BEGIN DATASET

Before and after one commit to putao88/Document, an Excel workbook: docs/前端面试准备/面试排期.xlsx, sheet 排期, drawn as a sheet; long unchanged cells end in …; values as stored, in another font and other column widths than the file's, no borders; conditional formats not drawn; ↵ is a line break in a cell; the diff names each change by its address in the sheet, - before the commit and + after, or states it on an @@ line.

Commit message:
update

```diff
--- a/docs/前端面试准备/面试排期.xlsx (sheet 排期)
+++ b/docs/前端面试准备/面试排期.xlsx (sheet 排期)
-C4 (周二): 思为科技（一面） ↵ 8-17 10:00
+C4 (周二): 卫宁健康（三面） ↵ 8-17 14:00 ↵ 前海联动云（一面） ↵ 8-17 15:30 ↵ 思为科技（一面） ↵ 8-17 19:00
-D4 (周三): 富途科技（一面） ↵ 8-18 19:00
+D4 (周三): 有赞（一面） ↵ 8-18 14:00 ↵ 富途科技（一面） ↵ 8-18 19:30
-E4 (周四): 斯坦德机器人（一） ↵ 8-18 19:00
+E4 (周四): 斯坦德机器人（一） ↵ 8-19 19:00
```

END DATASET
BEGIN DATASET

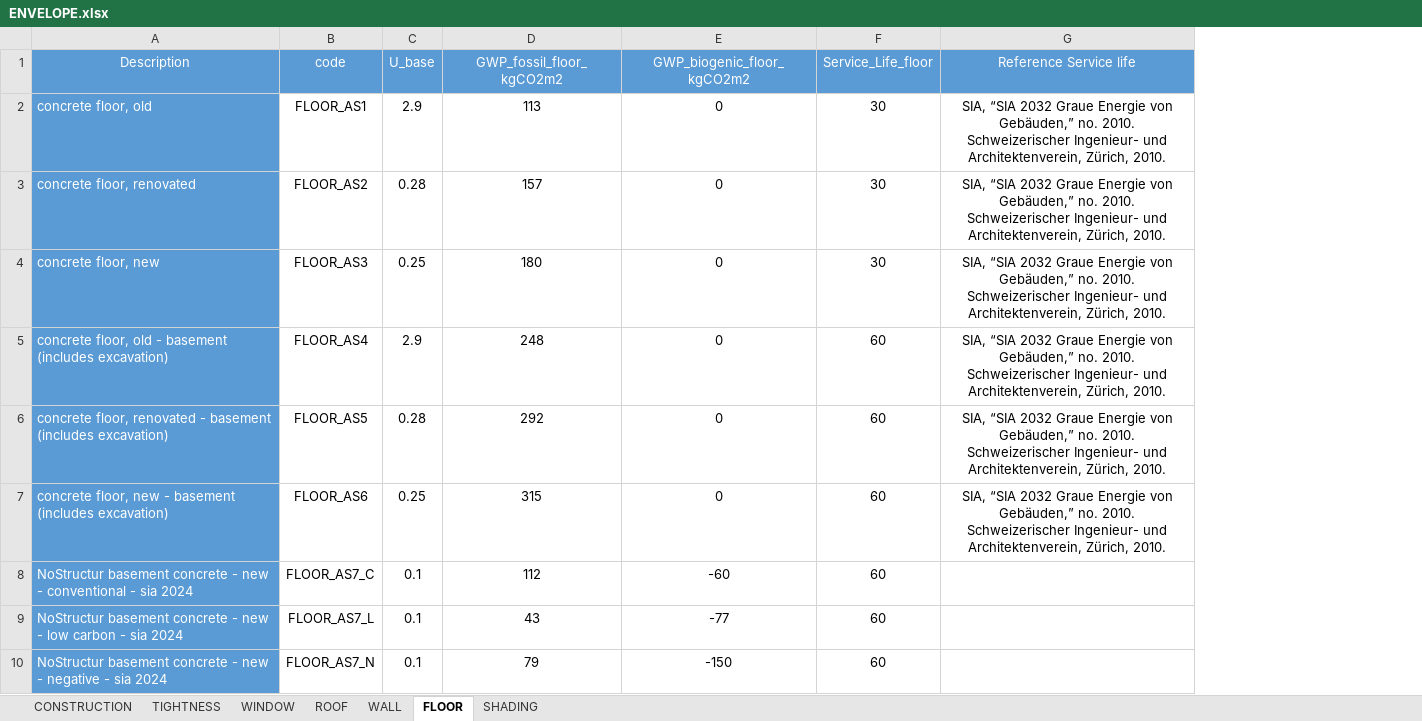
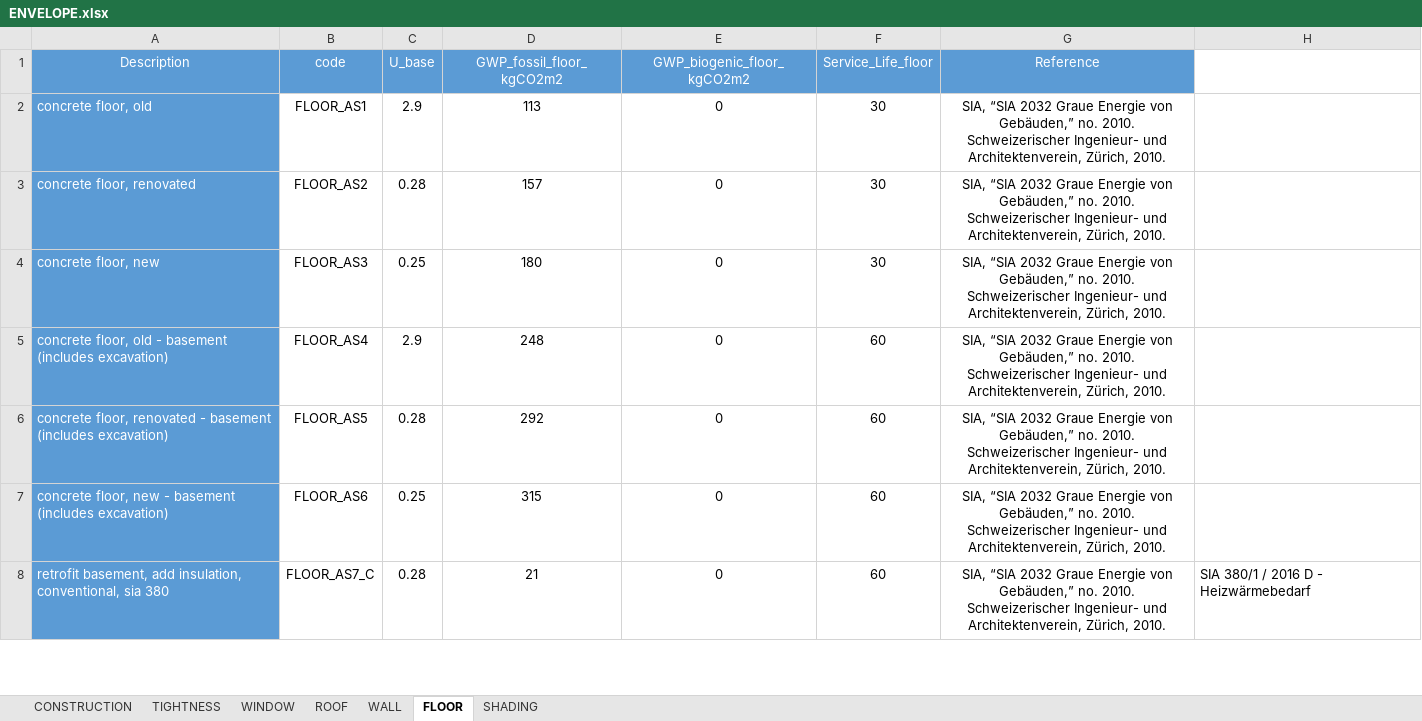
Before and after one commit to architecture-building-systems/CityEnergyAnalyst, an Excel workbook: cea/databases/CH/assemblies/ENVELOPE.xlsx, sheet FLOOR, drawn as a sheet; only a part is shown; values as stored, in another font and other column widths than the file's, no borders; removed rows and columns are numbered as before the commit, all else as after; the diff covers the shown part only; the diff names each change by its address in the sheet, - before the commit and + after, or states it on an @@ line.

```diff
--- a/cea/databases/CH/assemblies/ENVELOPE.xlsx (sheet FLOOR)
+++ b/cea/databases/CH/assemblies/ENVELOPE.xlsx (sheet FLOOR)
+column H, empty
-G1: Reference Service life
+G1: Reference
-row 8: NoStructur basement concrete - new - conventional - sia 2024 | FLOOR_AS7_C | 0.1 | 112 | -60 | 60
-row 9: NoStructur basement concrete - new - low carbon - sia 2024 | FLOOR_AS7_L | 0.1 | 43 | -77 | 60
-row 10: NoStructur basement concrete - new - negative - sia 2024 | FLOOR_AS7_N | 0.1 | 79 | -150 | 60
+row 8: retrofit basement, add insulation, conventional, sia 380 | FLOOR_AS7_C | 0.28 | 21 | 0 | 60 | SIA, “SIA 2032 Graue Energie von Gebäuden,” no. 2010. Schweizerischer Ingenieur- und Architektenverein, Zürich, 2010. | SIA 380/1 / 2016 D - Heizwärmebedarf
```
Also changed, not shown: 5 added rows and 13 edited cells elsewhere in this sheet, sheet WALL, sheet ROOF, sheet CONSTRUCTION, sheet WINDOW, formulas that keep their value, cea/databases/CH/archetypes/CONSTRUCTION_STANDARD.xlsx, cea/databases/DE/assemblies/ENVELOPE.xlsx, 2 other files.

END DATASET

_EXERCISE_.
From the material above, state how many lines hold the word "斯坦德机器人", giving nothing but the number.

_RESULT OF THIS EXERCISE_.
2